### EXERCISE REQUIREMENTS
Without including the pictures, copy out every line below.

### Dataset entries
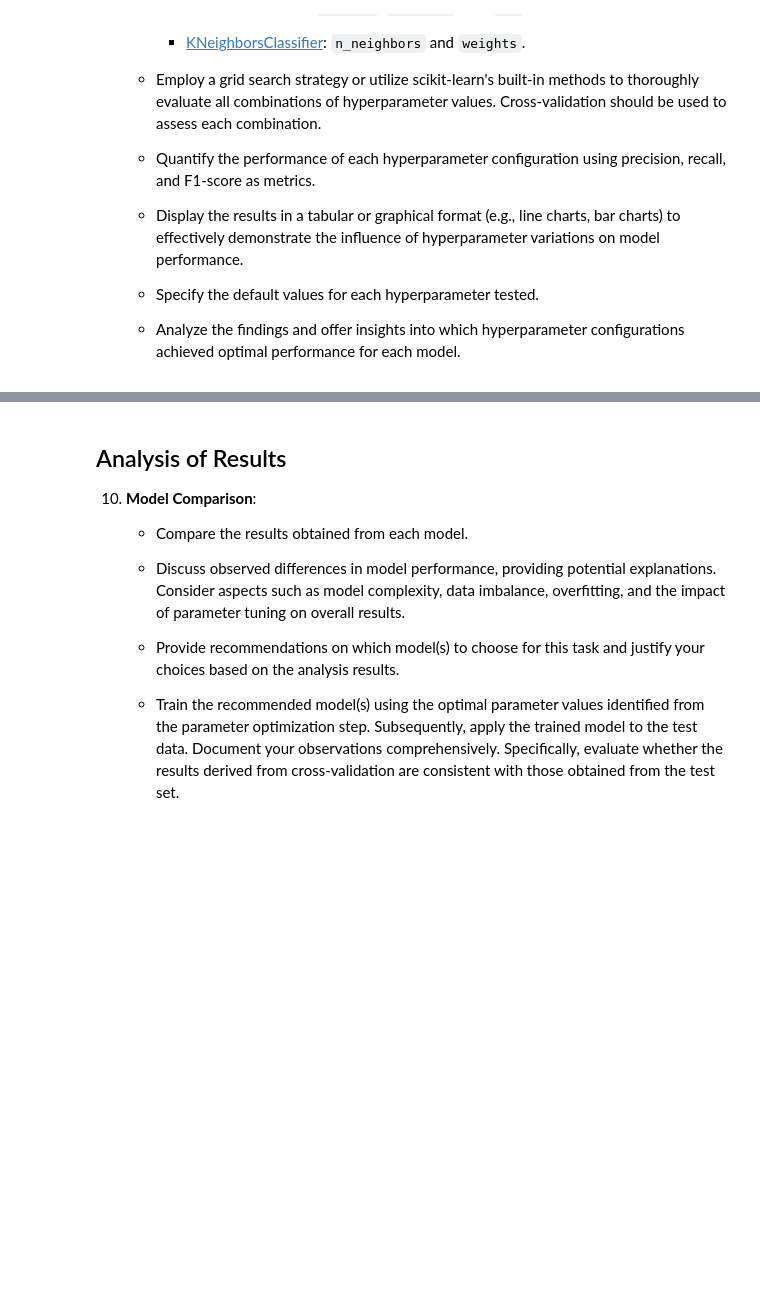
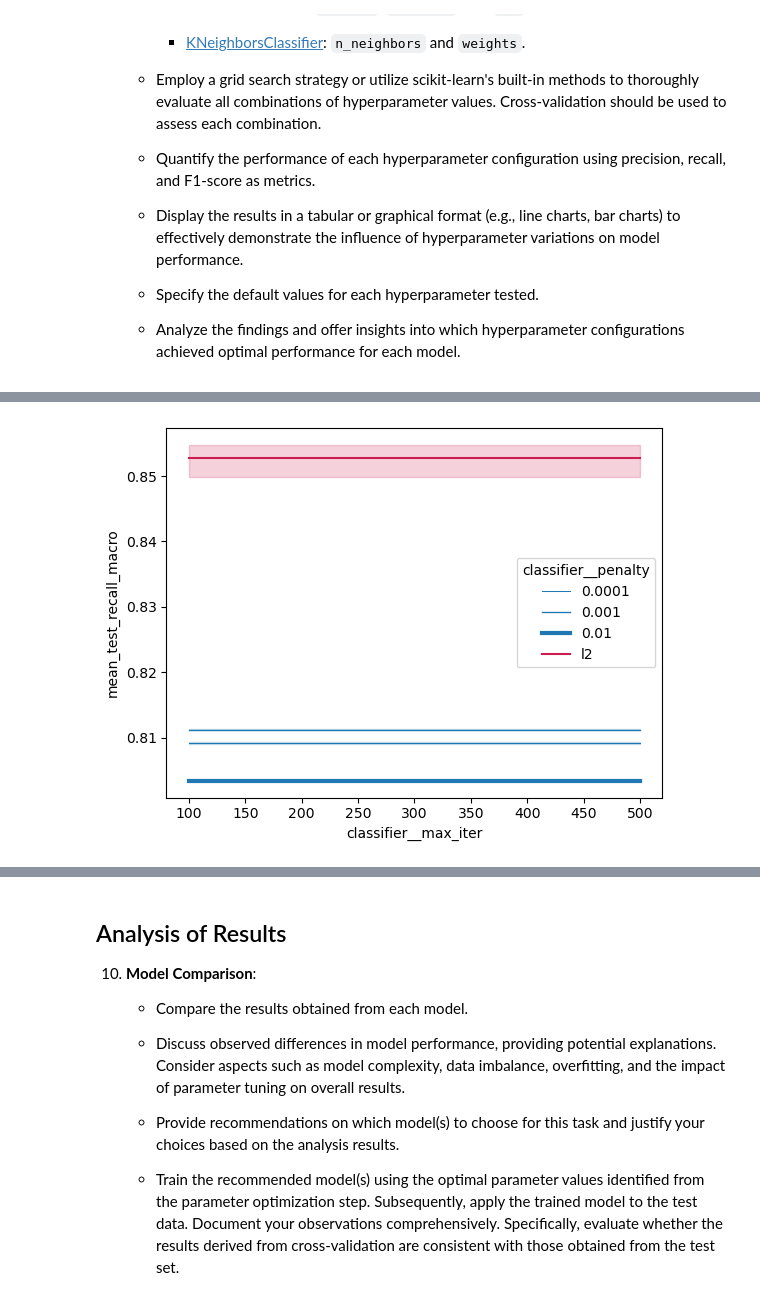
Before and after one commit to ultra-passion-fruit/Diabetes-Data-Analysis, a Jupyter notebook: csi4106_a2_300228879_300240688.ipynb, the cells around one changed output, grey strips where cells are left out. Drawn from its saved outputs; the diff is of its cells as text; code cells hidden in the pictures; blank space fills up the shorter version.

```diff
--- a/csi4106_a2_300228879_300240688.ipynb
+++ b/csi4106_a2_300228879_300240688.ipynb
@@ -549,0 +733,11 @@ Looking purely at the metrics, the best model appears to be a Decision Tree Clas
+# %%
+# ValueError: Solver lbfgs supports only 'l2' or None penalties, got l1 penalty
+# Not using l1
+logic_param_grid = {
+    'classifier__penalty': ['l2', None],
+    'classifier__max_iter': [100, 200, 500],
+    'classifier__tol': [1e-4, 1e-3, 1e-2]
+}
+
+logic_grid_search = GridSearchCV(logic_pipeline, logic_param_grid, cv=5, scoring=scoring_metrics, return_train_score=True, refit='f1_macro')
+logic_grid_search.fit(X_train, y_train)
@@ -550 +887,7 @@ Looking purely at the metrics, the best model appears to be a Decision Tree Clas
+# %%
+sns.lineplot(logic_grid_search_df, x="classifier__max_iter", y="mean_test_recall_macro", size="classifier__tol")
+sns.lineplot(logic_grid_search_df, x="classifier__max_iter", y="mean_test_f1_macro", hue="classifier__penalty", palette="rocket")
+plt.show()
+# %% [output]
+[figure, added]
 # %%
```
Also changed, not shown: parts of 106 cells of this notebook.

### ANSWER TO THIS TASK
Before and after one commit to ultra-passion-fruit/Diabetes-Data-Analysis, a Jupyter notebook: csi4106_a2_300228879_300240688.ipynb, the cells around one changed output, grey strips where cells are left out. Drawn from its saved outputs; the diff is of its cells as text; code cells hidden in the pictures; blank space fills up the shorter version.

```diff
--- a/csi4106_a2_300228879_300240688.ipynb
+++ b/csi4106_a2_300228879_300240688.ipynb
@@ -549,0 +733,11 @@ Looking purely at the metrics, the best model appears to be a Decision Tree Clas
+# %%
+# ValueError: Solver lbfgs supports only 'l2' or None penalties, got l1 penalty
+# Not using l1
+logic_param_grid = {
+    'classifier__penalty': ['l2', None],
+    'classifier__max_iter': [100, 200, 500],
+    'classifier__tol': [1e-4, 1e-3, 1e-2]
+}
+
+logic_grid_search = GridSearchCV(logic_pipeline, logic_param_grid, cv=5, scoring=scoring_metrics, return_train_score=True, refit='f1_macro')
+logic_grid_search.fit(X_train, y_train)
@@ -550 +887,7 @@ Looking purely at the metrics, the best model appears to be a Decision Tree Clas
+# %%
+sns.lineplot(logic_grid_search_df, x="classifier__max_iter", y="mean_test_recall_macro", size="classifier__tol")
+sns.lineplot(logic_grid_search_df, x="classifier__max_iter", y="mean_test_f1_macro", hue="classifier__penalty", palette="rocket")
+plt.show()
+# %% [output]
+[figure, added]
 # %%
```
Also changed, not shown: parts of 106 cells of this notebook.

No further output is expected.